Tamera has been vocal about the tragedy ever since she lost her niece, who was one of 12 young victims that lost their lives to a merciless shooter in Thousand Oaks, Calif. She and husband Adam Housley, along with Alaina’s father, Arik Housley, even sat down for an interview on Nov. 12, explaining why they haven’t addressed gun control. “I would love for this situation to be a catalyst for change. But I don’t automatically want to make it political, cause when you do that, you shut people out,” Tamera said on CBS This Morning. “I think if we can make it about mankind, we start with ourselves. You start with decency, you start with imagining, ‘Wait a minute, what if that was my child, or my niece, or my cousin?’ It will get you in a place of just having some sort of human decency. When you focus on that, then you naturally want to start change.”

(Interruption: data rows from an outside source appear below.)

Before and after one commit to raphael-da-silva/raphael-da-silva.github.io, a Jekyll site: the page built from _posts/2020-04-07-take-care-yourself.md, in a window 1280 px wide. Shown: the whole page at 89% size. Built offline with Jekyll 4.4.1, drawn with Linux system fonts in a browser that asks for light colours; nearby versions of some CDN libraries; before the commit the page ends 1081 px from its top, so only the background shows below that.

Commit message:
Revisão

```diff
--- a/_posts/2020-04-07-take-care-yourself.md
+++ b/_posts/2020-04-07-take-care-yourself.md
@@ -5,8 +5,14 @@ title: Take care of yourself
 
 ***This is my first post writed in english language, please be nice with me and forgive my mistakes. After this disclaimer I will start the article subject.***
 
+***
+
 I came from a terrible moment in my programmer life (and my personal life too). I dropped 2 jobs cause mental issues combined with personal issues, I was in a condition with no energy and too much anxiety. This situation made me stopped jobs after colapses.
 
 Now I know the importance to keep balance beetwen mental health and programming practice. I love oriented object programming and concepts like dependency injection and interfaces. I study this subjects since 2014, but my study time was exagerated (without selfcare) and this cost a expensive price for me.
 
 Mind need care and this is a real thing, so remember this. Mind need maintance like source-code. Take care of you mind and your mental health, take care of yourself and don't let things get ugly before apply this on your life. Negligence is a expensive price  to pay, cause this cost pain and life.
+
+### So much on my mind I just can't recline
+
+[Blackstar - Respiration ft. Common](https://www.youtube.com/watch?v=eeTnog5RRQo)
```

One fan misconstrued The Real co-host’s grieving process as dancing around politics, a rude presumption that Tamera quickly dismissed — you can read her full clapback here. Instead of engaging in political banter, Alaina’s family has instead chosen to create a foundation, Alaina’s Voice, and a corresponding fundraiser on GoFundMe. The movement advocates for kindness, uniting the U.S., and to stop the media from “celebratizing the shooters,” as it condemned some outlets for sharing videos of shootings.
Alaina was a freshman at Pepperdine University, enjoying a night out at the Borderline Bar’s country college night before the tragic event occurred. “We believe that there is a message that’s out there,” Alaina’s father, Arik, said of his loss on CBS This Morning. “To us, it’s to be kind to one another. It’s to put down your technology, put down your phones and look at somebody and have a conversation. It’s not about gun control; this message is about doing something bigger, to be with your community, to love one another.”